Today’s preliminary Census data on religion has huge pertinence for the long-running school patronage debate.
The picture it reveals fits with what campaigners for change have long argued; that there is a steadily growing demand for non-religious or multi-denominational schooling here, writes Education Correspondent Emma O Kelly.
The data published today by the Central Statistics Office does not give any great detail but it shows a significant increase in the number of people stating that they have no religion, up by 73.6% on four years ago from 269,800 to 468,400.
On top of that, a further 125,000 chose not to tick any religion box when they filled out their Census form last year. This is a 78% increase on those ticking no religion box in 2011.
The Census data also shows a rise in numbers practising non-traditional minority religions here, such as Islam or Hinduism, although those numbers still remain quite small overall.
But in terms of the school patronage debate the most interesting figure contained in today’s preliminary data is the fact that 45% of those who say they have no religion are in the 20 to 39 age bracket. This, even though this bracket represents just 28% of the general population.

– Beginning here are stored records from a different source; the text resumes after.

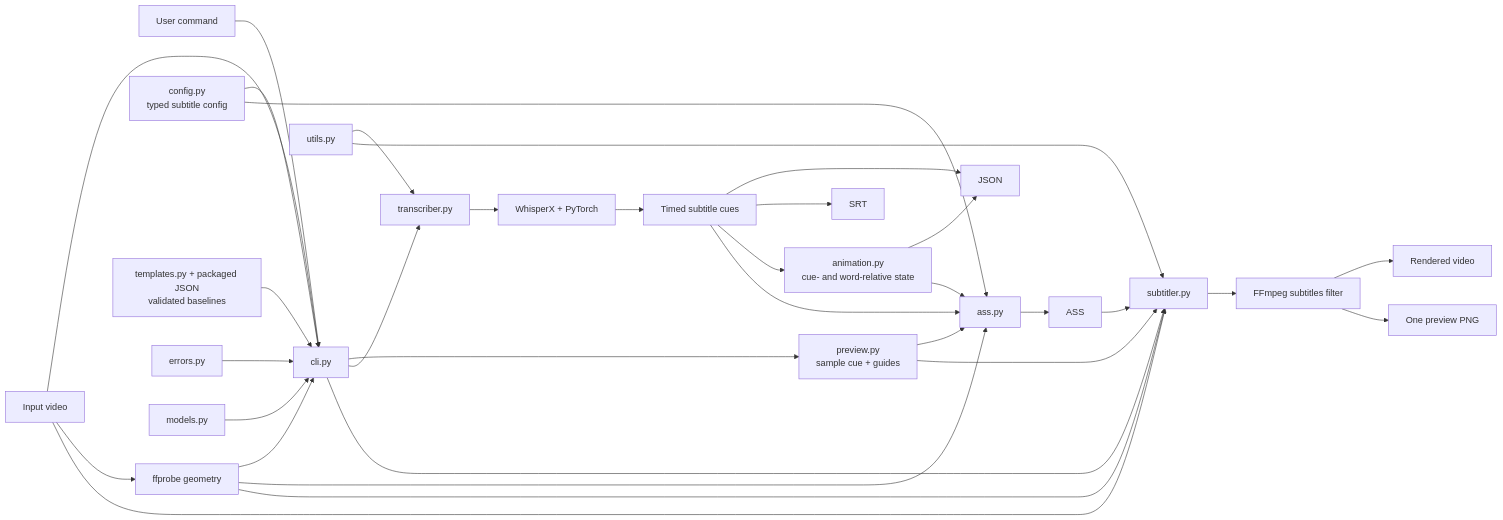
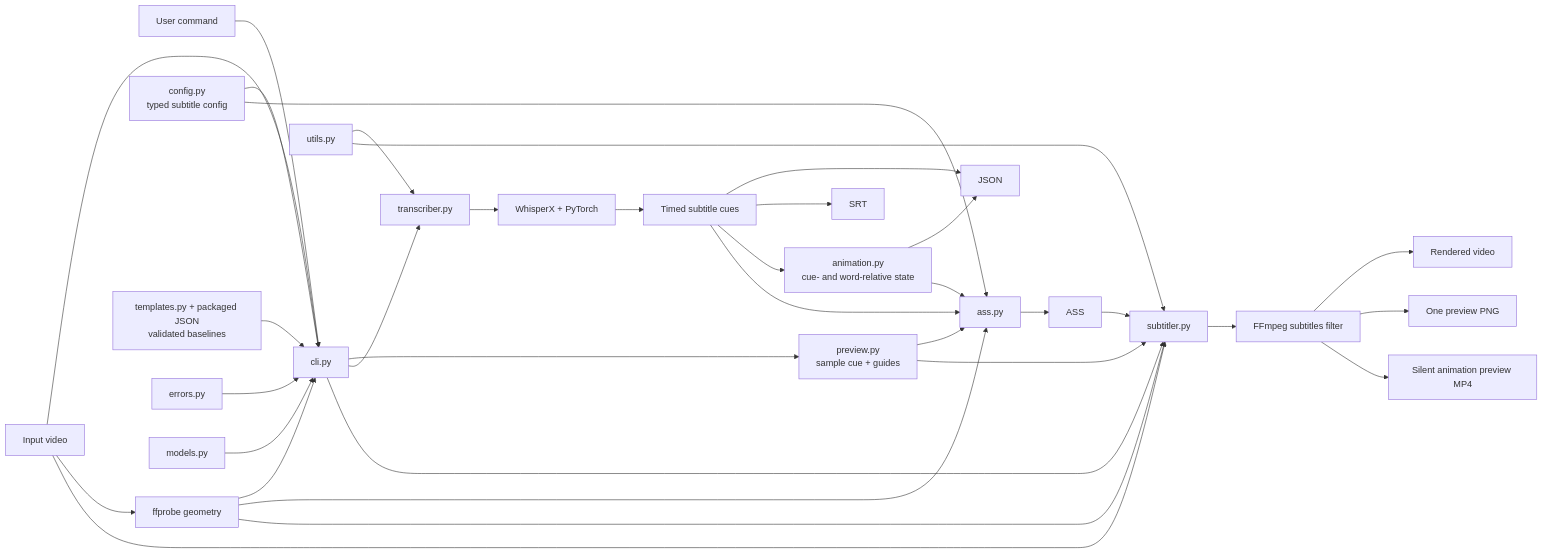
Before and after one commit to denilson-santos/multisubs: the diagram in docs/architecture.md, drawn with Mermaid. The commit also changed other lines of this file and 7 other files, not shown here.

```diff
--- a/docs/architecture.md
+++ b/docs/architecture.md
@@ -12,35 +14,36 @@
 ~~~mermaid
 flowchart LR
     user[User command] --> cli[cli.py]
     input[Input video] --> cli
     input --> probe[ffprobe geometry]
     probe --> cli
     config[config.py<br/>typed subtitle config] --> cli
     templates[templates.py + packaged JSON<br/>validated baselines] --> cli
     cli --> preview[preview.py<br/>sample cue + guides]
     cli --> transcriber[transcriber.py]
     transcriber --> whisper[WhisperX + PyTorch]
     whisper --> cues[Timed subtitle cues]
     cues --> json[JSON]
     cues --> srt[SRT]
     cues --> animations[animation.py<br/>cue- and word-relative state]
     animations --> json
     animations --> asswriter
     cues --> asswriter[ass.py]
     asswriter --> ass[ASS]
     preview --> asswriter
     config --> asswriter
     probe --> asswriter
     cli --> subtitler[subtitler.py]
     preview --> subtitler
     input --> subtitler
     ass --> subtitler
     probe --> subtitler
     subtitler --> ffmpeg[FFmpeg subtitles filter]
     ffmpeg --> video[Rendered video]
     ffmpeg --> png[One preview PNG]
+    ffmpeg --> clip[Silent animation preview MP4]
     utils[utils.py] --> transcriber
     utils --> subtitler
     errors[errors.py] --> cli
     models[models.py] --> cli
 ~~~
```
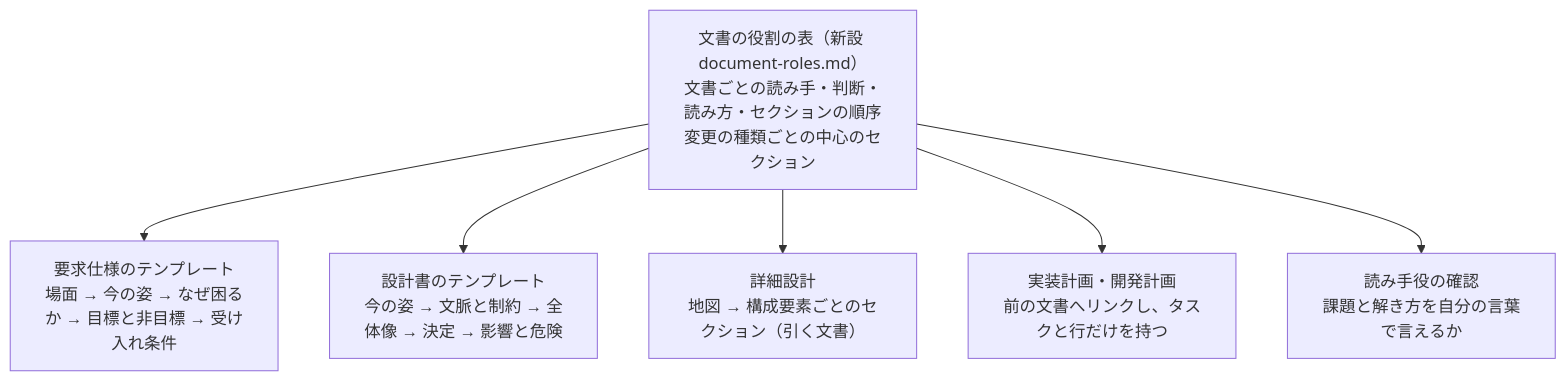
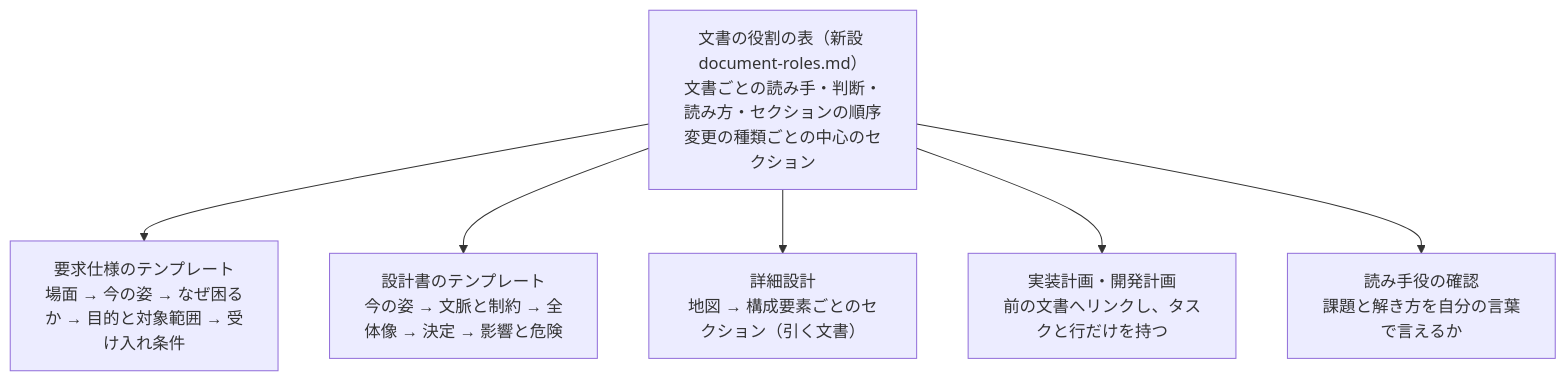
One commit to devbasex/ai-plugins changed the second of 2 diagrams in issues/issue-3868-design.md. Above: the diagram before and after it, drawn with Mermaid. The commit also changed other lines of this file and 4 other files, not shown here.

````diff
--- a/issues/issue-3868-design.md
+++ b/issues/issue-3868-design.md
@@ -42,9 +43,9 @@
 ```mermaid
 graph TB
   ROLES["文書の役割の表（新設 document-roles.md）<br/>文書ごとの読み手・判断・読み方・セクションの順序<br/>変更の種類ごとの中心のセクション"]
-  ROLES --> SPEC["要求仕様のテンプレート<br/>場面 → 今の姿 → なぜ困るか → 目標と非目標 → 受け入れ条件"]
+  ROLES --> SPEC["要求仕様のテンプレート<br/>場面 → 今の姿 → なぜ困るか → 目的と対象範囲 → 受け入れ条件"]
   ROLES --> DES["設計書のテンプレート<br/>今の姿 → 文脈と制約 → 全体像 → 決定 → 影響と危険"]
   ROLES --> DET["詳細設計<br/>地図 → 構成要素ごとのセクション（引く文書）"]
   ROLES --> PLAN["実装計画・開発計画<br/>前の文書へリンクし、タスクと行だけを持つ"]
   ROLES --> RBK["読み手役の確認<br/>課題と解き方を自分の言葉で言えるか"]
 ```
````
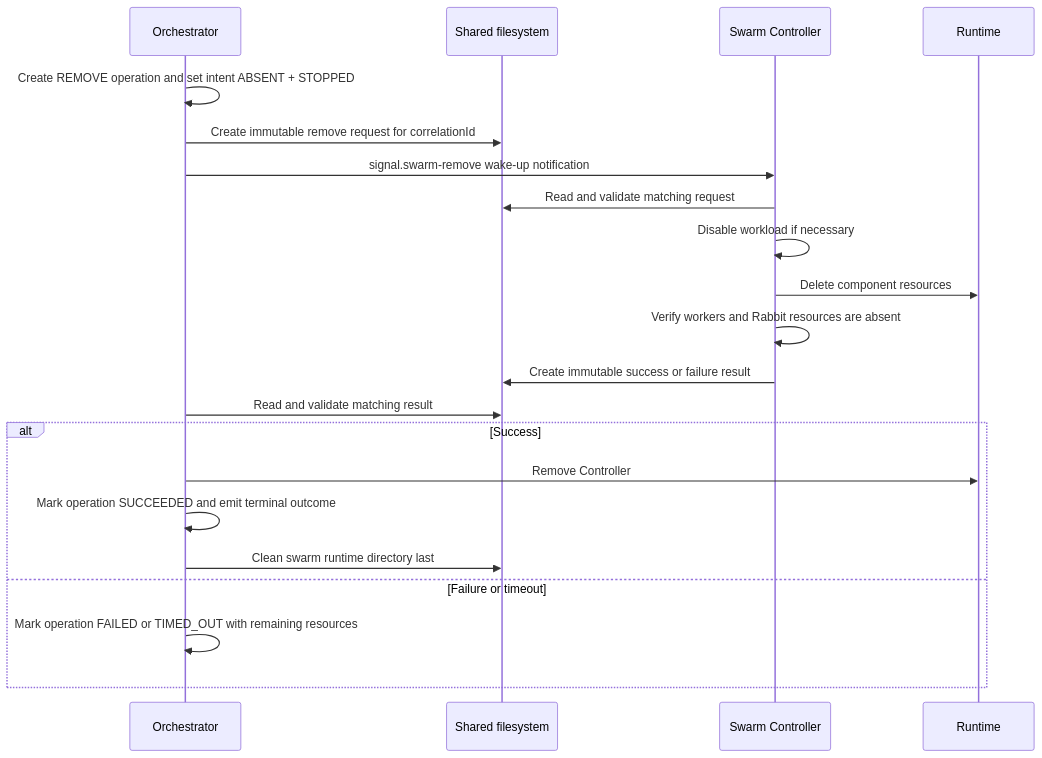
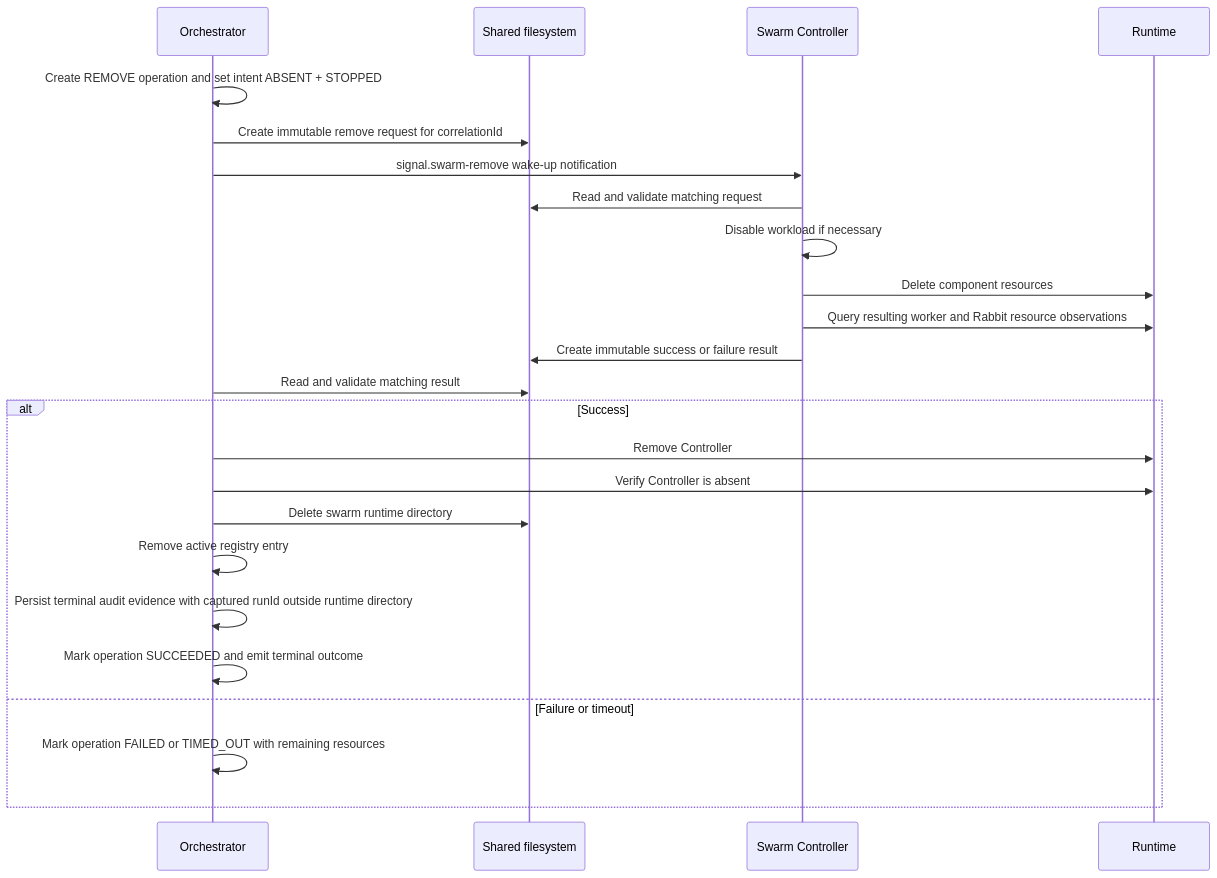
The fifth of 6 diagrams in docs/ARCHITECTURE.md (sepa79/PocketHive), drawn with Mermaid before and after one commit. The commit also changed other lines of this file and 184 other files, not shown here.

````diff
--- a/docs/ARCHITECTURE.md
+++ b/docs/ARCHITECTURE.md
@@ -681,24 +768,27 @@
 ```mermaid
 sequenceDiagram
   participant QN as Orchestrator
   participant FS as Shared filesystem
   participant MSH as Swarm Controller
   participant RT as Runtime
 
   QN->>QN: Create REMOVE operation and set intent ABSENT + STOPPED
   QN->>FS: Create immutable remove request for correlationId
   QN->>MSH: signal.swarm-remove wake-up notification
   MSH->>FS: Read and validate matching request
   MSH->>MSH: Disable workload if necessary
   MSH->>RT: Delete component resources
-  MSH->>MSH: Verify workers and Rabbit resources are absent
+  MSH->>RT: Query resulting worker and Rabbit resource observations
   MSH->>FS: Create immutable success or failure result
   QN->>FS: Read and validate matching result
   alt Success
     QN->>RT: Remove Controller
+    QN->>RT: Verify Controller is absent
+    QN->>FS: Delete swarm runtime directory
+    QN->>QN: Remove active registry entry
+    QN->>QN: Persist terminal audit evidence with captured runId outside runtime directory
     QN->>QN: Mark operation SUCCEEDED and emit terminal outcome
-    QN->>FS: Clean swarm runtime directory last
   else Failure or timeout
     QN->>QN: Mark operation FAILED or TIMED_OUT with remaining resources
   end
 ```
````
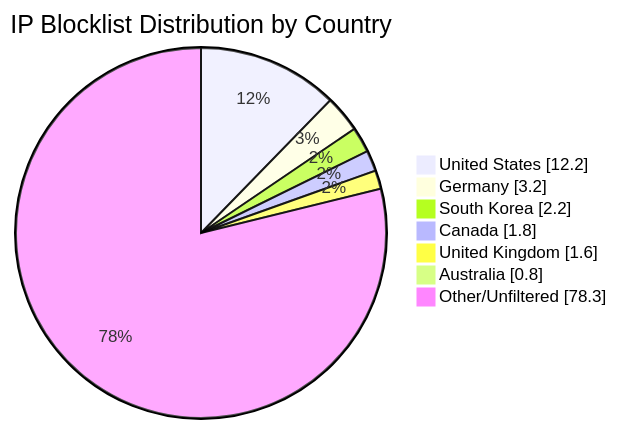
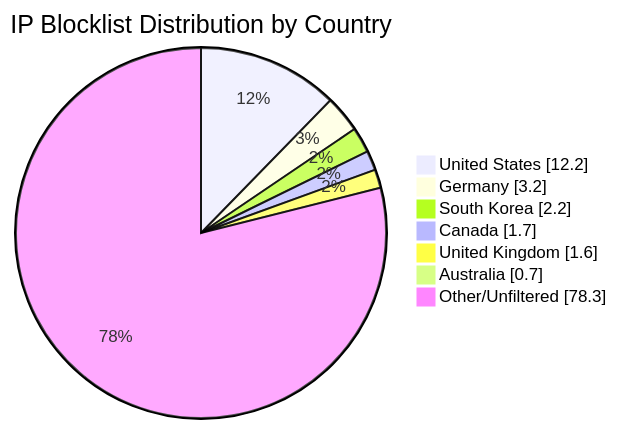
Before and after one commit to MarcusHoltz/ipblocklist-geofiltered-aggregator: the diagram in README.md, drawn with Mermaid. The commit also changed other lines of this file and 9 other files, not shown here.

````diff
--- a/README.md
+++ b/README.md
@@ -34,10 +34,10 @@
 ```mermaid
 pie showData title IP Blocklist Distribution by Country
 "United States" : 12.2
 "Germany" : 3.2
 "South Korea" : 2.2
-"Canada" : 1.8
+"Canada" : 1.7
 "United Kingdom" : 1.6
-"Australia" : 0.8
+"Australia" : 0.7
 "Other/Unfiltered" : 78.3
 ```
````
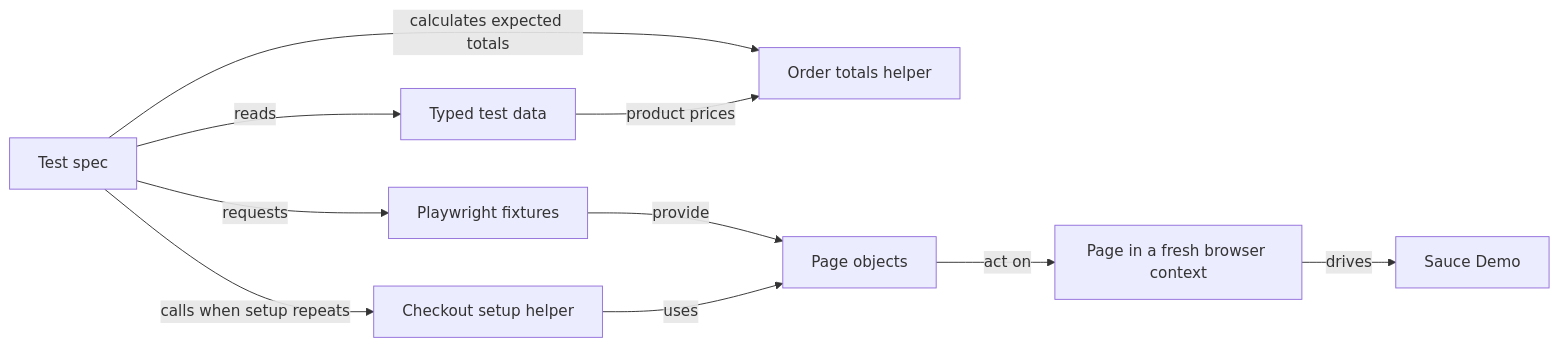
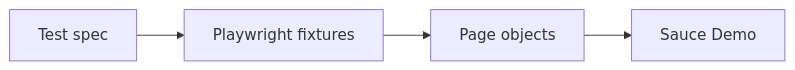
The diagram in README.md (bilyanahristova99/swag-labs-playwright), drawn with Mermaid before and after one commit. The commit also changed other lines of this file and 2 other files, not shown here.

````diff
--- a/README.md
+++ b/README.md
@@ -50,12 +54,6 @@
 ```mermaid
 flowchart LR
-    spec["Test spec"] -->|"requests"| fixtures["Playwright fixtures"]
-    spec -->|"calls when setup repeats"| flow["Checkout setup helper"]
-    spec -->|"reads"| data["Typed test data"]
-    spec -->|"calculates expected totals"| totals["Order totals helper"]
-    data -->|"product prices"| totals
-    fixtures -->|"provide"| pages["Page objects"]
-    flow -->|"uses"| pages
-    pages -->|"act on"| page["Page in a fresh browser context"]
-    page -->|"drives"| app["Sauce Demo"]
+    spec["Test spec"] --> fixtures["Playwright fixtures"]
+    fixtures --> pages["Page objects"]
+    pages --> app["Sauce Demo"]
 ```
````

This is the age group that is having babies, and sending young children off to school, and it’s significant that it’s here that the highest proportion of people stating they have no religion is found.
The Roman Catholic religion continues of course to dominate, but its dominance has fallen sharply, according to the CSO.
78% of people here identify as Catholic, compared to 84% five years earlier. That’s a fall of 6%. Yet the Catholic church still runs 92% of Irish primary schools.
While 16% of the population is now not Catholic, that percentage is probably significantly higher when it comes to children.
Yet very many of those children have no option but to attend Catholic schools, where the Catholic faith is taught as an integral part of the school day.
Today’s CSO summary provides one other piece of relevant data. Examining the percentage of non-Catholics by county it finds that in three large urban areas, Dublin City, Dún Laoghaire, and Galway city more than one in three of the population is non-Catholic.
Yet the overwhelming majority of publicly-funded schools in all three of these areas, at both primary and second level, continue to be controlled by the Catholic church.
The CSO data begs one further question; how many of the 84% who ticked the Roman Catholic box were baptised into that faith simply in order to secure a school place? Unfortunately the Census data won't provide any answer to that question.
For all those who are interested in a more comprehensive breakdown of this data, there’s a six-month wait. The CSO plans to publish its detailed figures on religion in October.